[TASK OBJECTIVE]: Please show every line in the entries below that includes the word "auto".

[DATA TO PROCESS]:
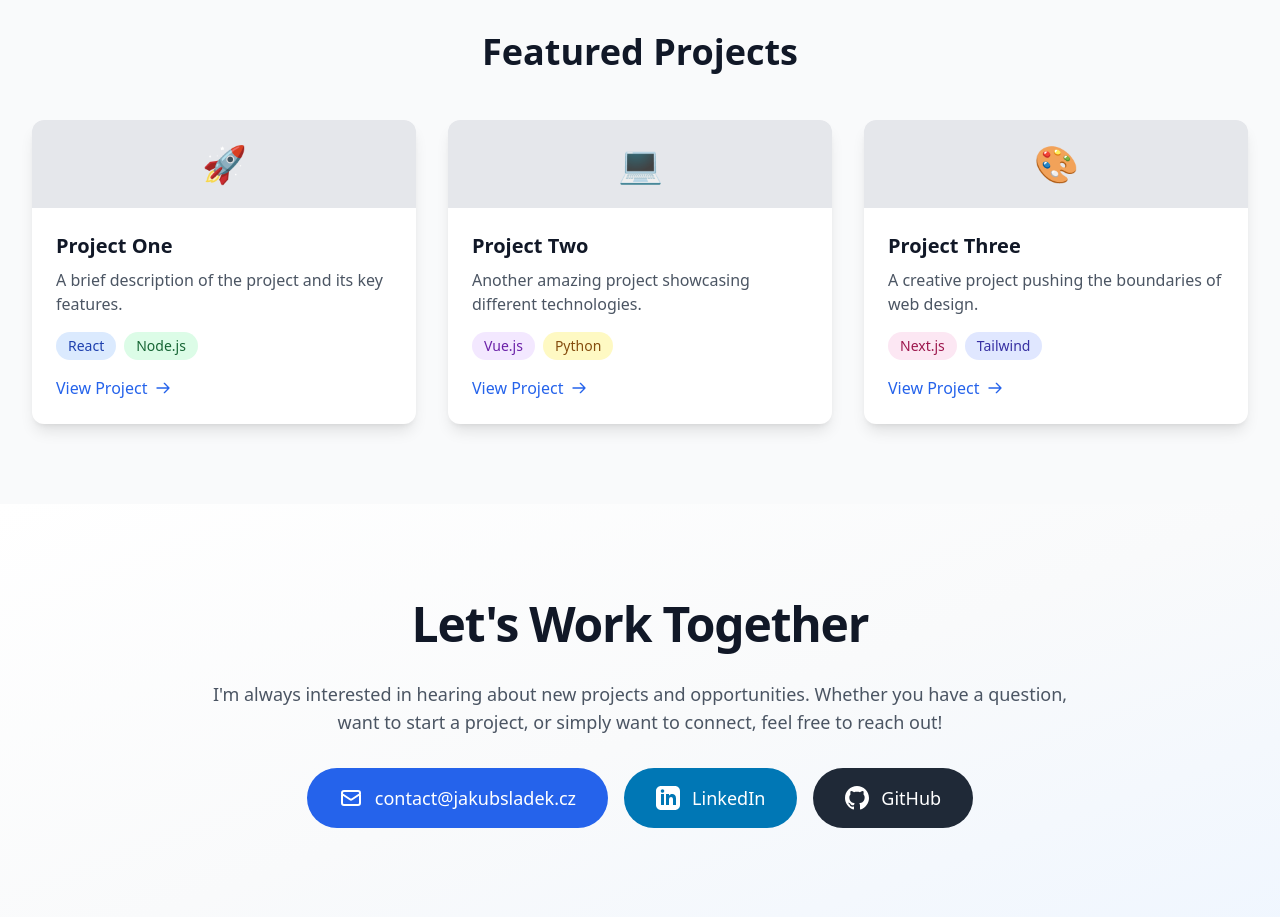
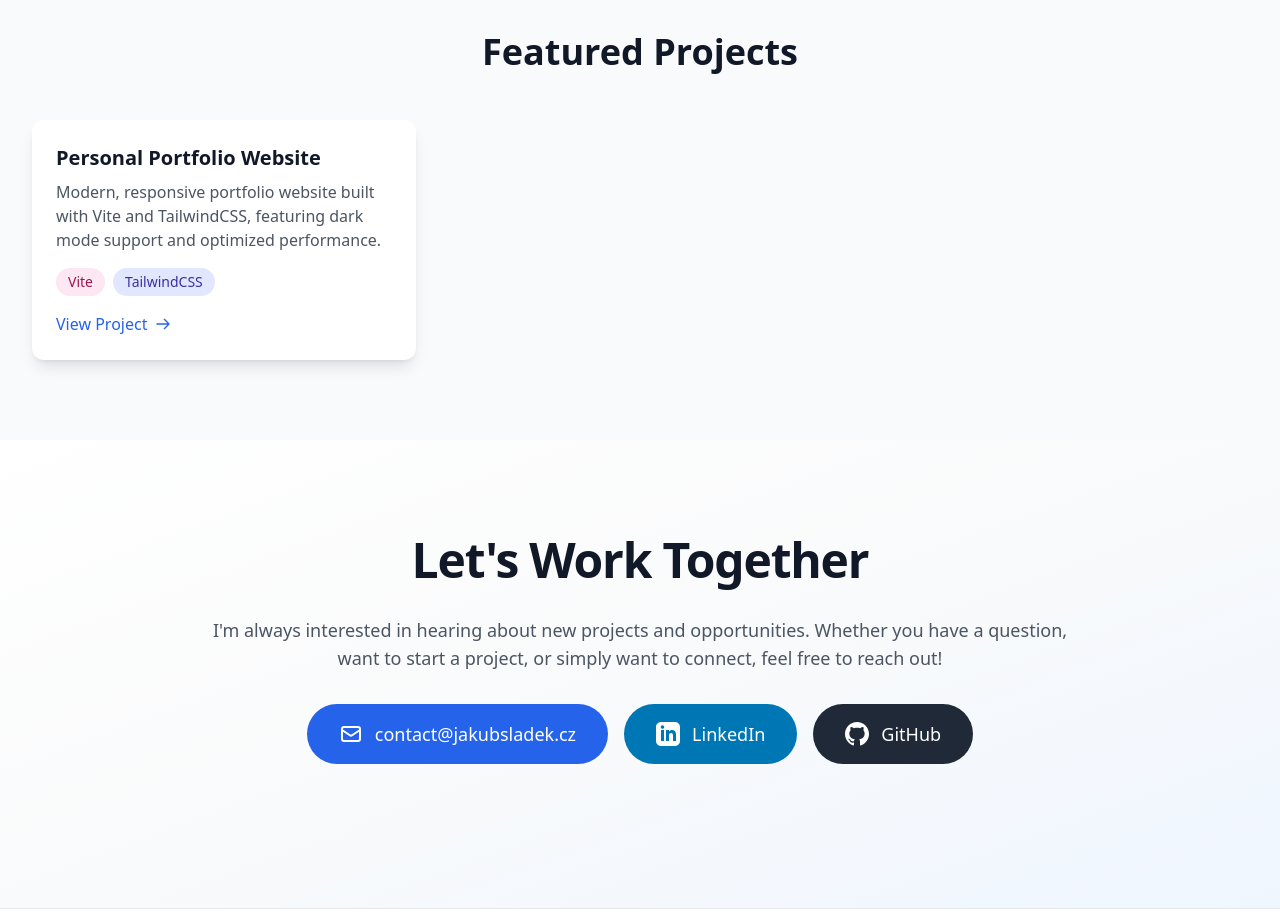
Before and after one commit to excap3r/jakubsladek.cz, a website built with Vite: page index.html in a window 1280 px wide. Shown: the part 1960-2877 px from the top of the page. Built offline with nearby package versions, Linux system fonts and the light colour scheme.

Commit message:
🚀 seo and projects update 🚀

```diff
--- a/index.html
+++ b/index.html
@@ -21,6 +21,21 @@
     <meta property="twitter:title" content="Jakub Sládek - Web & App Developer">
     <meta property="twitter:description" content="Experienced Web & App Developer specializing in Laravel, Next.js, React.js, and PHP development.">
     <meta property="twitter:image" content="https://jakubsladek.cz/src/images/js.jpg">
+
+    <!-- JSON-LD Structured Data -->
+    <script type="application/ld+json">
+    {
+      "@context": "https://schema.org",
+      "@type": "Person",
+      "name": "Jakub Sládek",
+      "url": "https://jakubsladek.cz",
+      "image": "https://jakubsladek.cz/src/images/js.jpg",
+      "sameAs": [],
+      "jobTitle": "Web & App Developer",
+      "description": "Experienced Web & App Developer specializing in Laravel, Next.js, React.js, and PHP development.",
+      "knowsAbout": ["Laravel", "Next.js", "React.js", "PHP", "JavaScript", "TypeScript", "Web Development", "App Development"]
+    }
+    </script>
 
     <title>Jakub Sládek - Web & App Developer | Full Stack Developer</title>
     <link rel="stylesheet" href="/src/style.css">
@@ -66,7 +81,7 @@
             </div>
             <div class="relative text-center z-10 max-w-4xl mx-auto py-16 sm:py-20">
                 <div class="mx-auto w-32 h-32 sm:w-40 sm:h-40 mb-8 animate-fade-in">
-                    <img src="/src/images/js.jpg" alt="Jakub Sládek" class="w-full h-full object-cover rounded-full shadow-lg border-4 border-white dark:border-gray-800">
+                    <img src="/src/images/js.jpg" alt="Jakub Sládek" class="w-full h-full object-cover rounded-full shadow-lg border-4 border-white dark:border-gray-800" loading="lazy">
                 </div>
                 <h1 class="text-4xl sm:text-5xl md:text-7xl font-bold text-gray-900 dark:text-white mb-4 animate-fade-in">
                     Jakub Sládek
@@ -163,58 +178,19 @@
         <section id="projects" class="py-12 sm:py-20 px-4 md:px-8 bg-gray-50 dark:bg-gray-800">
             <h2 class="text-2xl sm:text-3xl md:text-4xl font-bold text-center text-gray-900 dark:text-white mb-8 sm:mb-12">Featured Projects</h2>
             <div class="grid grid-cols-1 md:grid-cols-2 lg:grid-cols-3 gap-4 sm:gap-8 max-w-7xl mx-auto">
-                <div class="group bg-white dark:bg-gray-900 rounded-xl shadow-lg hover:shadow-xl transition-all duration-300 overflow-hidden">
-                    <div class="aspect-w-16 aspect-h-9 bg-gray-200 dark:bg-gray-700">
-                        <div class="p-4 sm:p-6 flex items-center justify-center text-3xl sm:text-4xl text-gray-400 dark:text-gray-500">🚀</div>
-                    </div>
-                    <div class="p-4 sm:p-6">
-                        <h3 class="text-lg sm:text-xl font-semibold text-gray-900 dark:text-white mb-2 group-hover:text-blue-600 dark:group-hover:text-blue-400 transition-colors">Project One</h3>
-                        <p class="text-sm sm:text-base text-gray-600 dark:text-gray-300 mb-4">A brief description of the project and its key features.</p>
+                <article class="group bg-white dark:bg-gray-900 rounded-xl shadow-lg hover:shadow-xl transition-all duration-300 overflow-hidden">
+                    <div class="p-6">
+                        <h3 class="text-xl font-semibold text-gray-900 dark:text-white mb-2 group-hover:text-blue-600 dark:group-hover:text-blue-400 transition-colors">Personal Portfolio Website</h3>
+                        <p class="text-gray-600 dark:text-gray-300 mb-4">Modern, responsive portfolio website built with Vite and TailwindCSS, featuring dark mode support and optimized performance.</p>
                         <div class="flex flex-wrap gap-2 mb-4">
-                            <span class="px-2 sm:px-3 py-1 text-xs sm:text-sm bg-blue-100 dark:bg-blue-900/30 text-blue-800 dark:text-blue-300 rounded-full">React</span>
-                            <span class="px-2 sm:px-3 py-1 text-xs sm:text-sm bg-green-100 dark:bg-green-900/30 text-green-800 dark:text-green-300 rounded-full">Node.js</span>
+                            <span class="px-3 py-1 text-sm bg-pink-100 dark:bg-pink-900/30 text-pink-800 dark:text-pink-300 rounded-full">Vite</span>
+                            <span class="px-3 py-1 text-sm bg-indigo-100 dark:bg-indigo-900/30 text-indigo-800 dark:text-indigo-300 rounded-full">TailwindCSS</span>
                         </div>
-                        <a href="#" class="inline-flex items-center text-blue-600 dark:text-blue-400 hover:text-blue-800 dark:hover:text-blue-300">
-                            View Project <svg class="w-4 h-4 ml-2" fill="none" stroke="currentColor" viewBox="0 0 24 24"><path stroke-linecap="round" stroke-linejoin="round" stroke-width="2" d="M14 5l7 7m0 0l-7 7m7-7H3"></path></svg>
+                        <a href="https://github.com/excap3r/jakubsladek.cz" target="_blank" rel="noopener noreferrer" class="inline-flex items-center text-blue-600 dark:text-blue-400 hover:text-blue-800 dark:hover:text-blue-300" aria-label="View Portfolio Website project">
+                            View Project <svg class="w-4 h-4 ml-2" fill="none" stroke="currentColor" viewBox="0 0 24 24" aria-hidden="true"><path stroke-linecap="round" stroke-linejoin="round" stroke-width="2" d="M14 5l7 7m0 0l-7 7m7-7H3"></path></svg>
                         </a>
                     </div>
-                </div>
-
-                <!-- Project Card 2 -->
-                <div class="group bg-white dark:bg-gray-900 rounded-xl shadow-lg hover:shadow-xl transition-all duration-300 overflow-hidden">
-                    <div class="aspect-w-16 aspect-h-9 bg-gray-200 dark:bg-gray-700">
-                        <div class="p-6 flex items-center justify-center text-4xl text-gray-400 dark:text-gray-500">💻</div>
-                    </div>
-                    <div class="p-6">
-                        <h3 class="text-xl font-semibold text-gray-900 dark:text-white mb-2 group-hover:text-blue-600 dark:group-hover:text-blue-400 transition-colors">Project Two</h3>
-                        <p class="text-gray-600 dark:text-gray-300 mb-4">Another amazing project showcasing different technologies.</p>
-                        <div class="flex flex-wrap gap-2 mb-4">
-                            <span class="px-3 py-1 text-sm bg-purple-100 dark:bg-purple-900/30 text-purple-800 dark:text-purple-300 rounded-full">Vue.js</span>
-                            <span class="px-3 py-1 text-sm bg-yellow-100 dark:bg-yellow-900/30 text-yellow-800 dark:text-yellow-300 rounded-full">Python</span>
-                        </div>
-                        <a href="#" class="inline-flex items-center text-blue-600 dark:text-blue-400 hover:text-blue-800 dark:hover:text-blue-300">
-                            View Project <svg class="w-4 h-4 ml-2" fill="none" stroke="currentColor" viewBox="0 0 24 24"><path stroke-linecap="round" stroke-linejoin="round" stroke-width="2" d="M14 5l7 7m0 0l-7 7m7-7H3"></path></svg>
-                        </a>
-                    </div>
-                </div>
-
-                <!-- Project Card 3 -->
-                <div class="group bg-white dark:bg-gray-900 rounded-xl shadow-lg hover:shadow-xl transition-all duration-300 overflow-hidden">
-                    <div class="aspect-w-16 aspect-h-9 bg-gray-200 dark:bg-gray-700">
-                        <div class="p-6 flex items-center justify-center text-4xl text-gray-400 dark:text-gray-500">🎨</div>
-                    </div>
-                    <div class="p-6">
-                        <h3 class="text-xl font-semibold text-gray-900 dark:text-white mb-2 group-hover:text-blue-600 dark:group-hover:text-blue-400 transition-colors">Project Three</h3>
-                        <p class="text-gray-600 dark:text-gray-300 mb-4">A creative project pushing the boundaries of web design.</p>
-                        <div class="flex flex-wrap gap-2 mb-4">
-                            <span class="px-3 py-1 text-sm bg-pink-100 dark:bg-pink-900/30 text-pink-800 dark:text-pink-300 rounded-full">Next.js</span>
-                            <span class="px-3 py-1 text-sm bg-indigo-100 dark:bg-indigo-900/30 text-indigo-800 dark:text-indigo-300 rounded-full">Tailwind</span>
-                        </div>
-                        <a href="#" class="inline-flex items-center text-blue-600 dark:text-blue-400 hover:text-blue-800 dark:hover:text-blue-300">
-                            View Project <svg class="w-4 h-4 ml-2" fill="none" stroke="currentColor" viewBox="0 0 24 24"><path stroke-linecap="round" stroke-linejoin="round" stroke-width="2" d="M14 5l7 7m0 0l-7 7m7-7H3"></path></svg>
-                        </a>
-                    </div>
-                </div>
+                </article>
             </div>
         </section>
 
```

[OUTPUT OF THE TASK]:
             <div class="relative text-center z-10 max-w-4xl mx-auto py-16 sm:py-20">
                 <div class="mx-auto w-32 h-32 sm:w-40 sm:h-40 mb-8 animate-fade-in">
             <div class="grid grid-cols-1 md:grid-cols-2 lg:grid-cols-3 gap-4 sm:gap-8 max-w-7xl mx-auto">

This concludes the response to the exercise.